nursing homes by initiating a pilot study to develop a virtual application of the OPTIMISTIC model.
This existing in-person model aims to improve workflow and provide improved clinical assistance.
With nursing home populations growing and workforce shortages becoming a pressing issue, this
innovative approach seeks to address these challenges head-on. Despite virtual care being
recognized as a valuable resource, nursing home staff seldom utilize it to support resident care.
OPTIMISTIC, an acronym for Optimizing Patient Transfers, Impacting Medical Quality, and Improving
Symptoms: Transforming Institutional Care, has a proven track record of success. The
implementation of this program has led to a significant 33 percent reduction in potentially avoidable
hospitalizations among nursing home residents, as well as a noteworthy 20 percent decrease in
overall hospitalizations for this population. These positive outcomes demonstrate the potential
impact of integrating the virtual application of OPTIMISTIC within nursing facilities.
Upon a patient’s admission to the facility, nurses carry out a thorough virtual review of the patient’s
electronic medical record (EMR) data. This comprehensive review aims to identify any modifications
or adjustments in services that occurred during the patient’s hospitalization period. By leveraging
the patient’s EMR data, nursing staff can ensure continuity of care and make informed decisions
regarding the resident’s ongoing treatment and well-being.
The feedback gathered during interviews with nurses regarding the virtually delivered OPTIMISTIC
model revealed shared perspectives on key aspects. These perspectives highlighted the importance
of fostering a collaborative relationship between nurses and nursing home staff, the need for
tailored programs, and the utilization of up-to-date medical record data to support relevant
recommendations. This aligns with the rising trend of virtual nursing programs being witnessed
across various healthcare systems.
Kathleen T. Unroe, MD, MHA, a study author from Regenstrief Institute and Indiana University

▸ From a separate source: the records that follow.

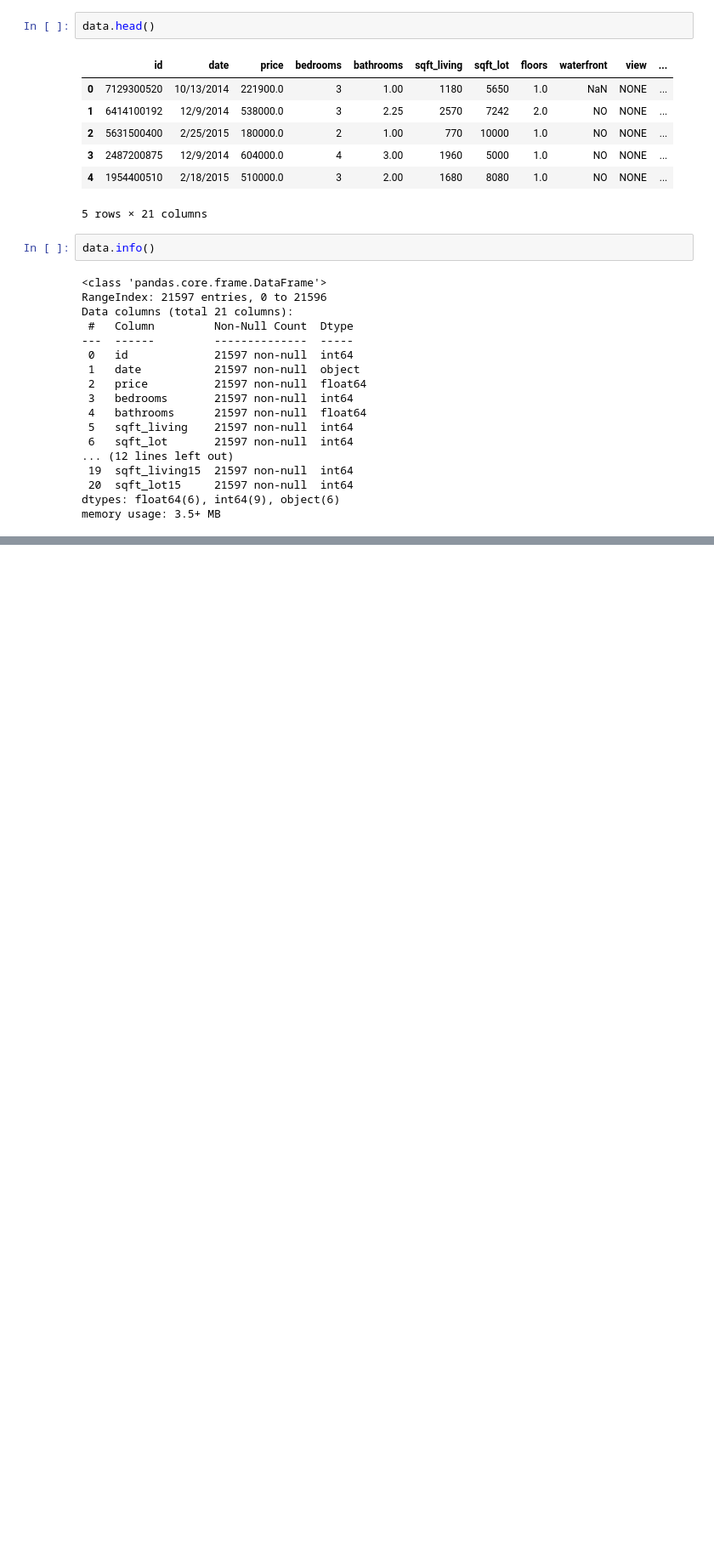
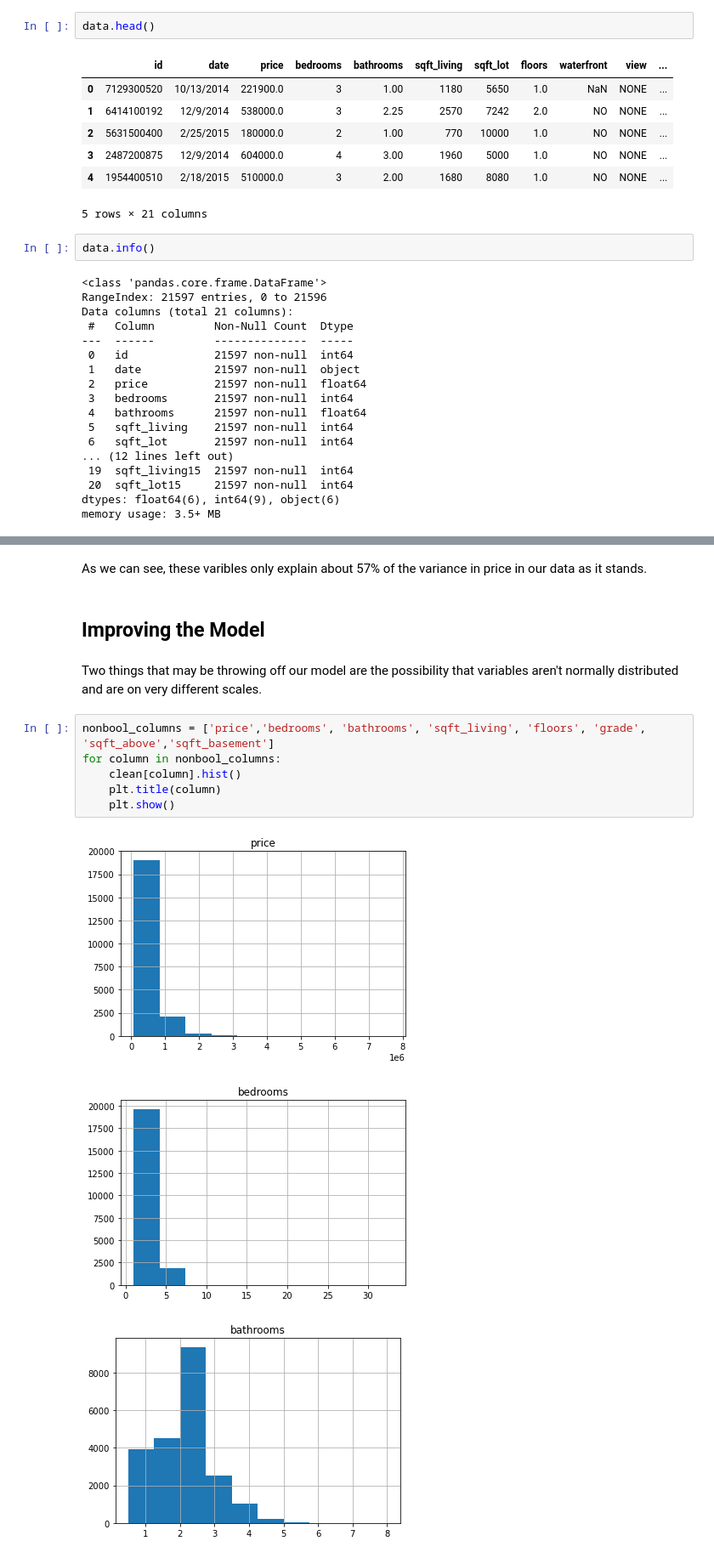
Before and after one commit to nonlocal-lia/King-County-Housing-Analysis, a Jupyter notebook: eda_notebook.ipynb, the cells around one changed output, grey strips where cells are left out. Shown at 85% size. Drawn from its saved outputs; the diff is of its cells as text; blank space fills up the shorter version.

```diff
--- a/eda_notebook.ipynb
+++ b/eda_notebook.ipynb
@@ -306,0 +341,16 @@ sns.barplot(x=floors.index, y=floors['price'])
+# %% [markdown]
+As we can see, these varibles only explain about 57% of the variance in price in our data as it stands.
+# %% [markdown]
+## Improving the Model
+# %% [markdown]
+Two things that may be throwing off our model are the possibility that variables aren't normally distributed and are on very different scales.
+# %%
+nonbool_columns = ['price','bedrooms', 'bathrooms', 'sqft_living', 'floors', 'grade', 'sqft_above','sqft_basement']
+for column in nonbool_columns:
+    clean[column].hist()
+    plt.title(column)
+    plt.show()
+# %% [output]
+[figure, added]
+[figure, added]
+[figure, added]
```
Also changed, not shown: parts of 92 cells of this notebook, 2 other files.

School of Medicine, emphasized the significance of well-trained nurses with nursing home
experience who have access to residents’ electronic medical records. She stated, “The goal of this
study was to look carefully at what kind of clinical support well-trained nurses, with nursing home

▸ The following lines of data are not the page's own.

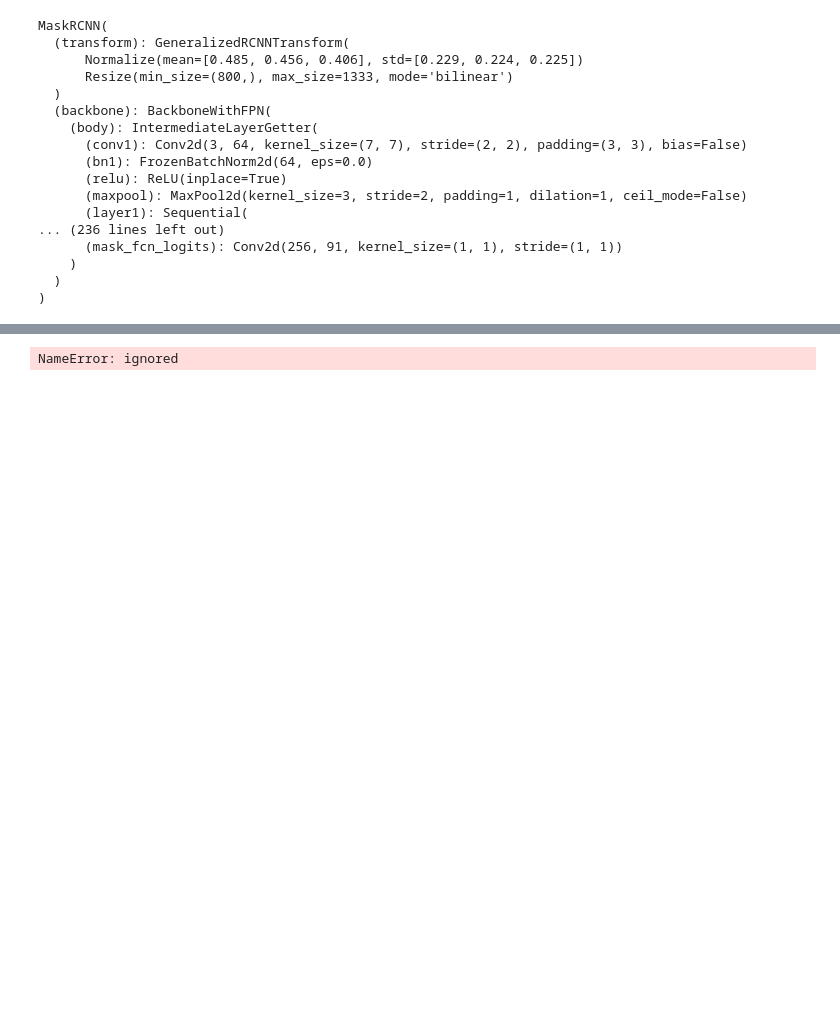
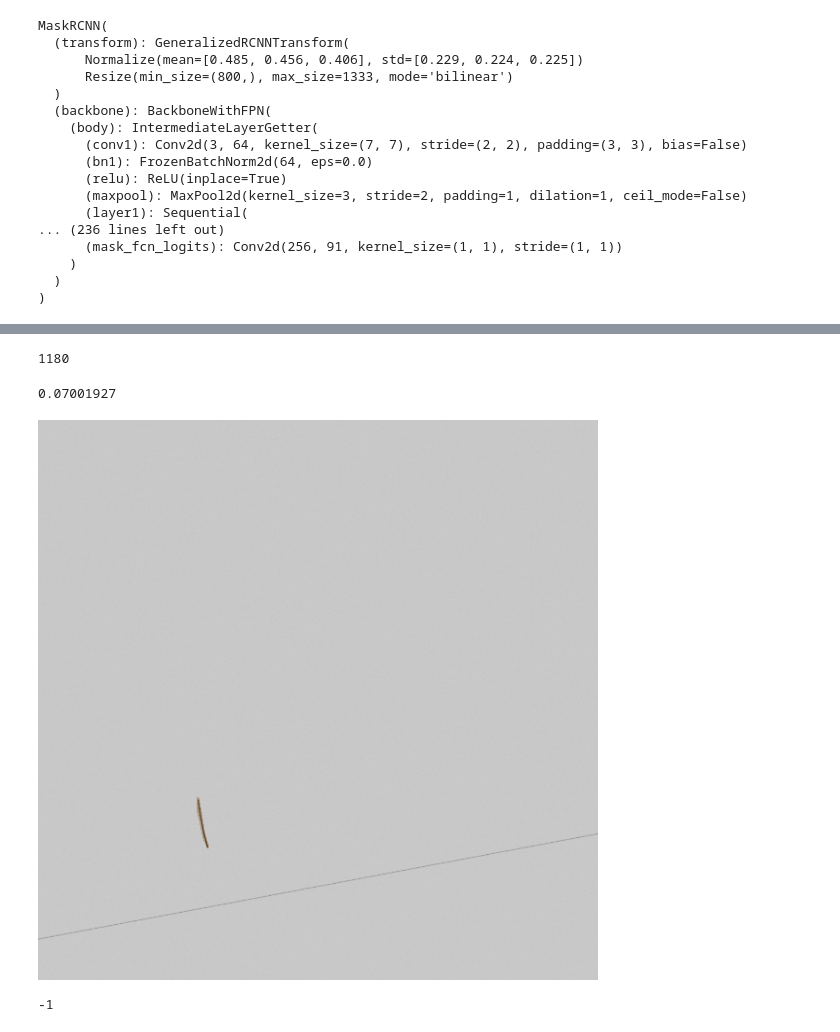
Before and after one commit to DeiricSean/FibreAnalysis, a Jupyter notebook: ImageCreation/MaskRCNN 23 June.ipynb, the cells around one changed output, grey strips where cells are left out. Drawn from its saved outputs; the diff is of its cells as text; code cells hidden in the pictures; blank space fills up the shorter version.

```diff
--- a/ImageCreation/MaskRCNN 23 June.ipynb
+++ b/ImageCreation/MaskRCNN 23 June.ipynb
@@ -138,7 +142,7 @@ device = torch.device('cuda') if torch.cuda.is_available() else torch.device('cp
 model=torchvision.models.detection.maskrcnn_resnet50_fpn(pretrained=True)
 in_features = model.roi_heads.box_predictor.cls_score.in_features
 model.roi_heads.box_predictor=FastRCNNPredictor(in_features,num_classes=2)
-model.load_state_dict(torch.load("100.torch"))
+model.load_state_dict(torch.load("6500.torch"))
 model.to(device)# move model to the right devic
 model.eval()
 # %% [output]
@@ -166,6 +170,6 @@ MaskRCNN(
 test_images = os.path.join(imagePath, 'Data', 'synth', 'images', '')
 
 
-actualTestImage = os.path.join(test_images, "image_2023-06-23_15-16-59-395777.png")
+actualTestImage = os.path.join(test_images, "image_2023-06-24_13-30-18-074380.png")
 # %%
 images = cv2.imread(actualTestImage)
@@ -186,20 +204,37 @@ pred
+# %%
+mask = pred[0]['masks'][0]  # Get the mask corresponding to the highest score
+print((mask>0).sum().item())
+# %% [output]
+1180
 # %%
 # cv2_imshow(image1)
 # cv2.waitKey()
 # %%
 im= images[0].swapaxes(0, 2).swapaxes(0, 1).detach().cpu().numpy().astype(np.uint8)
 
 im2 = im.copy()
 
 for i in range(len(pred[0]['masks'])):
     msk=pred[0]['masks'][i,0].detach().cpu().numpy()
     scr=pred[0]['scores'][i].detach().cpu().numpy()
     if scr>0.8 :
         im2[:,:,0][msk>0.5] = random.randint(0,255)
         im2[:, :, 1][msk > 0.5] = random.randint(0,255)
         im2[:, :, 2][msk > 0.5] = random.randint(0, 255)
 
-cv2.imshow(str(scr), np.hstack([im,im2]))
+print(str(scr))
+#cv2_imshow(str(scr), np.hstack([im,im2]))
+#cv2_imshow(np.hstack([im,im2]))
+
+# Overlay the images
+alpha = 0.5  # Weight for the first image (im)
+beta = 0.5   # Weight for the second image (im2)
+overlayed_image = cv2.addWeighted(im, alpha, im2, beta, 0.0)
+
+# Display the overlayed image
+cv2_imshow( overlayed_image)
 cv2.waitKey()
 # %% [output]
-NameError: ignored
+0.07001927
+[figure, added]
+-1
```
Also changed, not shown: parts of 4 cells of this notebook.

experience and access to residents’ electronic medical records, can provide virtually to support
clinical care in the facility.”
In line with the growing demand for virtual care solutions, Providence recently announced plans to

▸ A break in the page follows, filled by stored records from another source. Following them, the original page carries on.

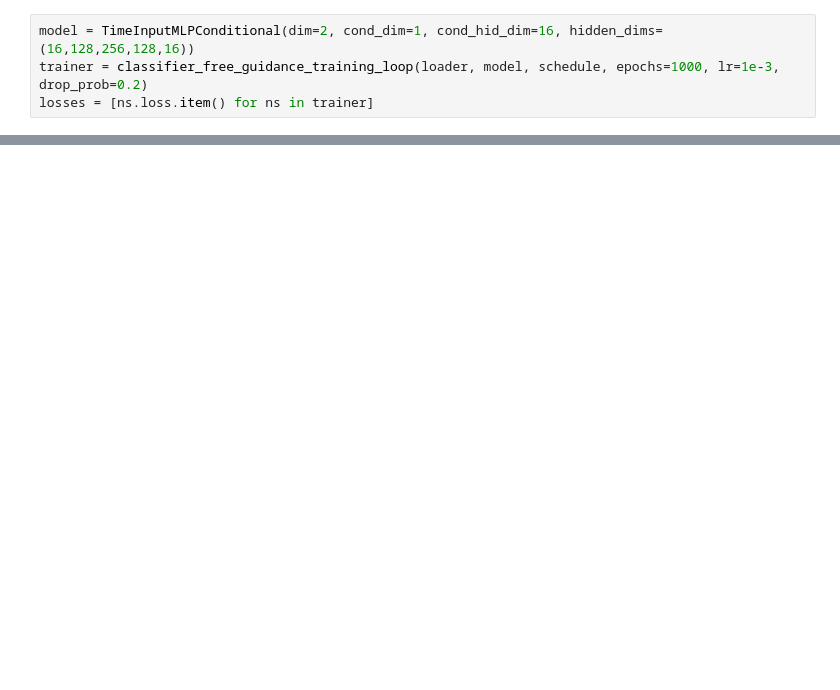
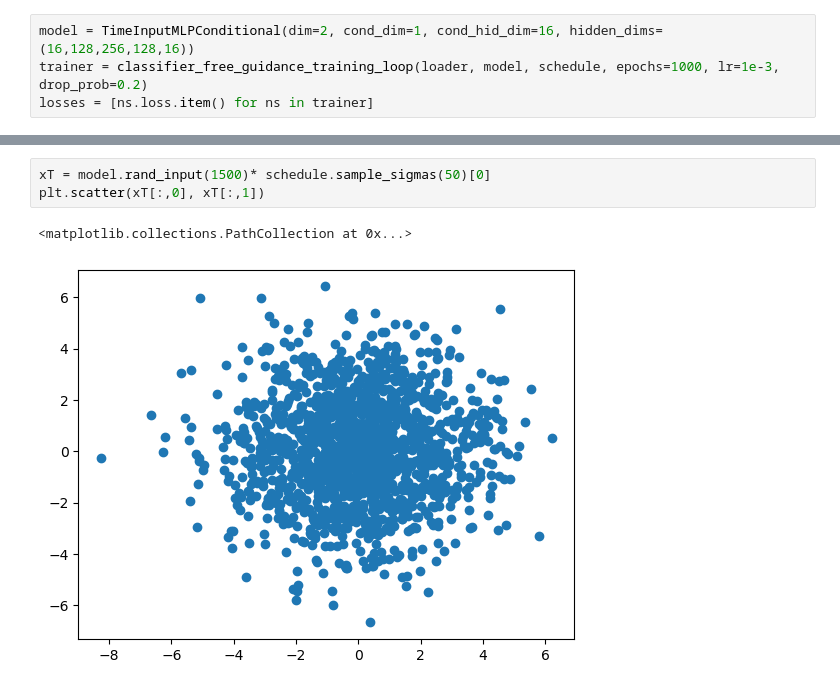
Before and after one commit to s-a-malik/smalldiffusion, a Jupyter notebook: debug.ipynb, the cells around one changed output, grey strips where cells are left out. Drawn from its saved outputs; the diff is of its cells as text; blank space fills up the shorter version.

```diff
--- a/debug.ipynb
+++ b/debug.ipynb
@@ -65,3 +65,9 @@ plt.show()
+# %%
+xT = model.rand_input(1500)* schedule.sample_sigmas(50)[0]
+plt.scatter(xT[:,0], xT[:,1])
+# %% [output]
+<matplotlib.collections.PathCollection at 0x...>
+[figure, added]
 # %%
 # For DDPM sampling, change to gam=1, mu=0.5
 # For DDIM sampling, change to gam=1, mu=0
```
Also changed, not shown: parts of 4 cells of this notebook.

expand its successful pilot phase of the Co-Caring model. This hybrid nursing model aims to provide
patients with comprehensive care while simultaneously benefiting caregivers. By incorporating a
virtual nurse into the bedside team and employing a bidirectional audio and video platform, Co-Caring aims to revolutionize care delivery and enhance the overall experience for both patients and
The introduction of this new virtual support model holds great promise for nursing homes,
addressing the urgent need for enhanced clinical assistance and promoting a collaborative approach
to resident care. As the healthcare industry continues to embrace virtual nursing programs, this
groundbreaking development brings hope for a more efficient and effective future in nursing home